Nothing in the listing should be altered when it is copied, and no picture goes into the copy.
────────────────────
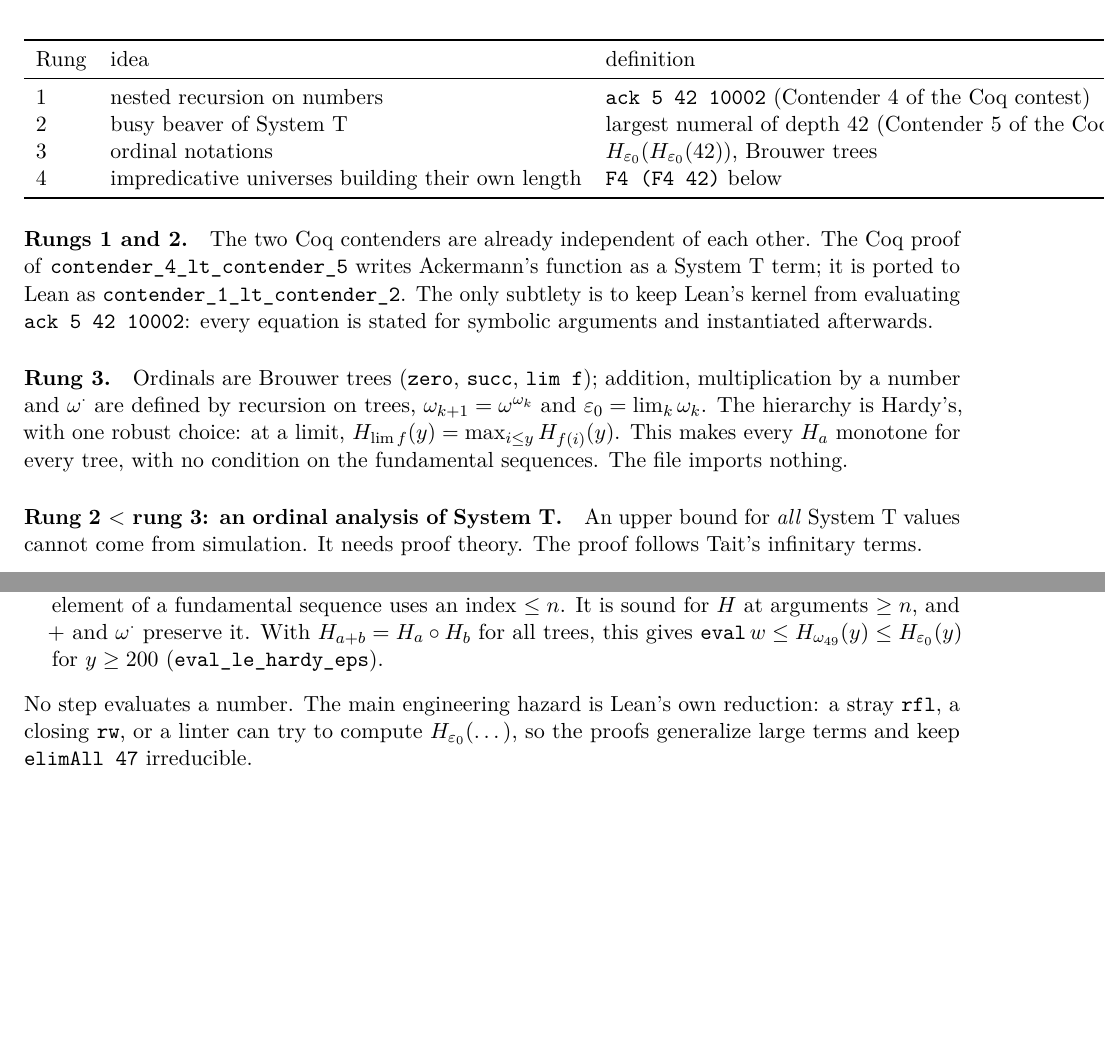
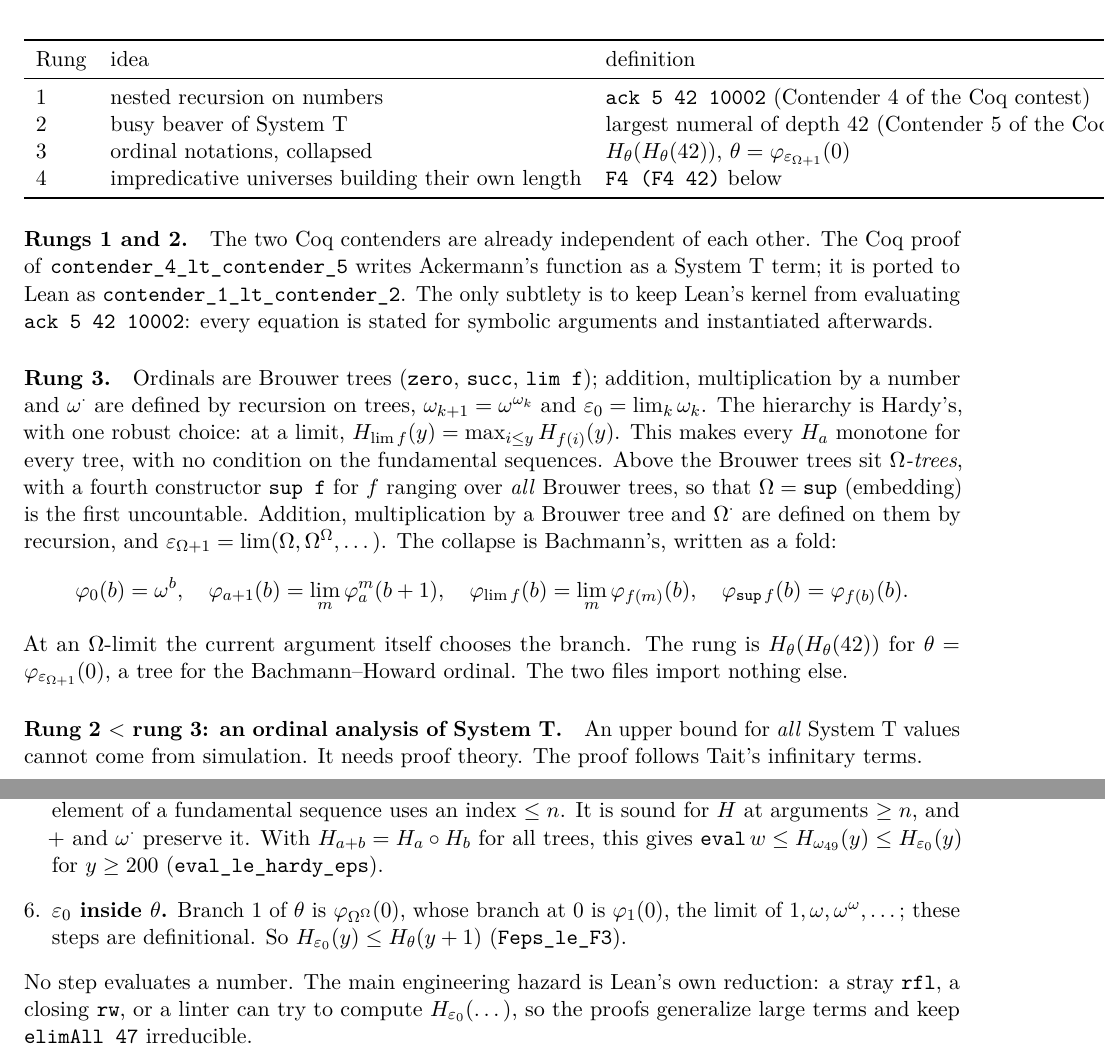
Before and after one commit to VladimirReshetnikov/BusyLean, a LaTeX paper (article/busylean.tex): two parts of pages 42 and 43 of 48, joined at a grey line, cut so that both start at the same text, the shorter picture padded with empty space. Compiled offline with pdfLaTeX.

Commit message:
Independent tower: rung 3 is the Bachmann-Howard collapse
Rung 3 is now H_theta(H_theta(42)) for theta = phi_{eps_{Omega+1}}(0):
Omega-trees branch over all Brouwer trees, and Bachmann's collapse is a fold
in which the argument picks the branch at an Omega-limit
(Independent/Bachmann.lean; EpsilonHardy.lean is its base).

Rung 2 < rung 3: the ordinal analysis still bounds System T by H_eps0, and
eps0 sits definitionally inside theta (Feps_le_F3).
Rung 3 < rung 4: TT gains Omega-trees and their fold, compiled to the
impredicative type forall X. X -> (X->X) -> ((nat->X)->X) -> ((tree->X)->X) -> X,
with a logical relation by recursion on the Omega-tree; the compiled
bhProgram has depth 57.

Co-Authored-By: Claude Opus 5.5 <noreply@anthropic.com>

```diff
--- a/article/busylean.tex
+++ b/article/busylean.tex
@@ -2468,7 +2468,7 @@ Rung & idea & definition\\
 \midrule
 1 & nested recursion on numbers & \lean{ack 5 42 10002} (Contender~4 of the Coq contest)\\
 2 & busy beaver of System~T & largest numeral of depth 42 (Contender~5 of the Coq contest)\\
-3 & ordinal notations & $H_{\varepsilon_0}(H_{\varepsilon_0}(42))$, Brouwer trees\\
+3 & ordinal notations, collapsed & $H_\theta(H_\theta(42))$, $\theta=\varphi_{\varepsilon_{\Omega+1}}(0)$\\
 4 & impredicative universes building their own length & \lean{F4 (F4 42)} below\\
 \bottomrule
 \end{tabular}
@@ -2487,7 +2487,21 @@ defined by recursion on trees, $\omega_{k+1}=\omega^{\omega_k}$ and
 $\varepsilon_0=\lim_k\omega_k$. The hierarchy is Hardy's, with one robust
 choice: at a limit, $H_{\lim f}(y)=\max_{i\le y}H_{f(i)}(y)$. This makes every
 $H_a$ monotone for every tree, with no condition on the fundamental sequences.
-The file imports nothing.
+Above the Brouwer trees sit \emph{$\Omega$-trees}, with a fourth constructor
+\lean{sup f} for $f$ ranging over \emph{all} Brouwer trees, so that
+$\Omega=\mathtt{sup}$ (embedding) is the first uncountable. Addition,
+multiplication by a Brouwer tree and $\Omega^{\cdot}$ are defined on them by
+recursion, and $\varepsilon_{\Omega+1}=\lim(\Omega,\Omega^\Omega,\dots)$. The
+collapse is Bachmann's, written as a fold:
+\[
+\varphi_0(b)=\omega^b,\quad
+\varphi_{a+1}(b)=\lim_m\varphi_a^m(b+1),\quad
+\varphi_{\lim f}(b)=\lim_m\varphi_{f(m)}(b),\quad
+\varphi_{\mathtt{sup}\,f}(b)=\varphi_{f(b)}(b).
+\]
+At an $\Omega$-limit the current argument itself chooses the branch. The rung
+is $H_\theta(H_\theta(42))$ for $\theta=\varphi_{\varepsilon_{\Omega+1}}(0)$, a
+tree for the Bachmann--Howard ordinal. The two files import nothing else.
 
 \paragraph{Rung 2 $<$ rung 3: an ordinal analysis of System~T.} An upper
 bound for \emph{all} System~T values cannot come from simulation. It needs
@@ -2518,6 +2532,10 @@ proof theory. The proof follows Tait's infinitary terms.
   all trees, this gives
   $\mathtt{eval}\,w\le H_{\omega_{49}}(y)\le H_{\varepsilon_0}(y)$ for $y\ge200$
   (\lean{eval\_le\_hardy\_eps}).
+\item \textbf{$\varepsilon_0$ inside $\theta$.} Branch~1 of $\theta$ is
+  $\varphi_{\Omega^\Omega}(0)$, whose branch at $0$ is $\varphi_1(0)$, the limit
+  of $1,\omega,\omega^\omega,\dots$; these steps are definitional. So
+  $H_{\varepsilon_0}(y)\le H_\theta(y+1)$ (\lean{Feps\_le\_F3}).
 \end{enumerate}
 No step evaluates a number. The main engineering hazard is Lean's own
 reduction: a stray \lean{rfl}, a closing \lean{rw}, or a linter can try to
```
Also changed, not shown: README.md, article/busylean.pdf, article/busylean.tex (21 more changed lines), 10 other files.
────────────────────
• [ANSWER AREA]
Before and after one commit to VladimirReshetnikov/BusyLean, a LaTeX paper (article/busylean.tex): two parts of pages 42 and 43 of 48, joined at a grey line, cut so that both start at the same text, the shorter picture padded with empty space. Compiled offline with pdfLaTeX.

Commit message:
Independent tower: rung 3 is the Bachmann-Howard collapse
Rung 3 is now H_theta(H_theta(42)) for theta = phi_{eps_{Omega+1}}(0):
Omega-trees branch over all Brouwer trees, and Bachmann's collapse is a fold
in which the argument picks the branch at an Omega-limit
(Independent/Bachmann.lean; EpsilonHardy.lean is its base).

Rung 2 < rung 3: the ordinal analysis still bounds System T by H_eps0, and
eps0 sits definitionally inside theta (Feps_le_F3).
Rung 3 < rung 4: TT gains Omega-trees and their fold, compiled to the
impredicative type forall X. X -> (X->X) -> ((nat->X)->X) -> ((tree->X)->X) -> X,
with a logical relation by recursion on the Omega-tree; the compiled
bhProgram has depth 57.

Co-Authored-By: Claude Opus 5.5 <noreply@anthropic.com>

```diff
--- a/article/busylean.tex
+++ b/article/busylean.tex
@@ -2468,7 +2468,7 @@ Rung & idea & definition\\
 \midrule
 1 & nested recursion on numbers & \lean{ack 5 42 10002} (Contender~4 of the Coq contest)\\
 2 & busy beaver of System~T & largest numeral of depth 42 (Contender~5 of the Coq contest)\\
-3 & ordinal notations & $H_{\varepsilon_0}(H_{\varepsilon_0}(42))$, Brouwer trees\\
+3 & ordinal notations, collapsed & $H_\theta(H_\theta(42))$, $\theta=\varphi_{\varepsilon_{\Omega+1}}(0)$\\
 4 & impredicative universes building their own length & \lean{F4 (F4 42)} below\\
 \bottomrule
 \end{tabular}
@@ -2487,7 +2487,21 @@ defined by recursion on trees, $\omega_{k+1}=\omega^{\omega_k}$ and
 $\varepsilon_0=\lim_k\omega_k$. The hierarchy is Hardy's, with one robust
 choice: at a limit, $H_{\lim f}(y)=\max_{i\le y}H_{f(i)}(y)$. This makes every
 $H_a$ monotone for every tree, with no condition on the fundamental sequences.
-The file imports nothing.
+Above the Brouwer trees sit \emph{$\Omega$-trees}, with a fourth constructor
+\lean{sup f} for $f$ ranging over \emph{all} Brouwer trees, so that
+$\Omega=\mathtt{sup}$ (embedding) is the first uncountable. Addition,
+multiplication by a Brouwer tree and $\Omega^{\cdot}$ are defined on them by
+recursion, and $\varepsilon_{\Omega+1}=\lim(\Omega,\Omega^\Omega,\dots)$. The
+collapse is Bachmann's, written as a fold:
+\[
+\varphi_0(b)=\omega^b,\quad
+\varphi_{a+1}(b)=\lim_m\varphi_a^m(b+1),\quad
+\varphi_{\lim f}(b)=\lim_m\varphi_{f(m)}(b),\quad
+\varphi_{\mathtt{sup}\,f}(b)=\varphi_{f(b)}(b).
+\]
+At an $\Omega$-limit the current argument itself chooses the branch. The rung
+is $H_\theta(H_\theta(42))$ for $\theta=\varphi_{\varepsilon_{\Omega+1}}(0)$, a
+tree for the Bachmann--Howard ordinal. The two files import nothing else.
 
 \paragraph{Rung 2 $<$ rung 3: an ordinal analysis of System~T.} An upper
 bound for \emph{all} System~T values cannot come from simulation. It needs
@@ -2518,6 +2532,10 @@ proof theory. The proof follows Tait's infinitary terms.
   all trees, this gives
   $\mathtt{eval}\,w\le H_{\omega_{49}}(y)\le H_{\varepsilon_0}(y)$ for $y\ge200$
   (\lean{eval\_le\_hardy\_eps}).
+\item \textbf{$\varepsilon_0$ inside $\theta$.} Branch~1 of $\theta$ is
+  $\varphi_{\Omega^\Omega}(0)$, whose branch at $0$ is $\varphi_1(0)$, the limit
+  of $1,\omega,\omega^\omega,\dots$; these steps are definitional. So
+  $H_{\varepsilon_0}(y)\le H_\theta(y+1)$ (\lean{Feps\_le\_F3}).
 \end{enumerate}
 No step evaluates a number. The main engineering hazard is Lean's own
 reduction: a stray \lean{rfl}, a closing \lean{rw}, or a linter can try to
```
Also changed, not shown: README.md, article/busylean.pdf, article/busylean.tex (21 more changed lines), 10 other files.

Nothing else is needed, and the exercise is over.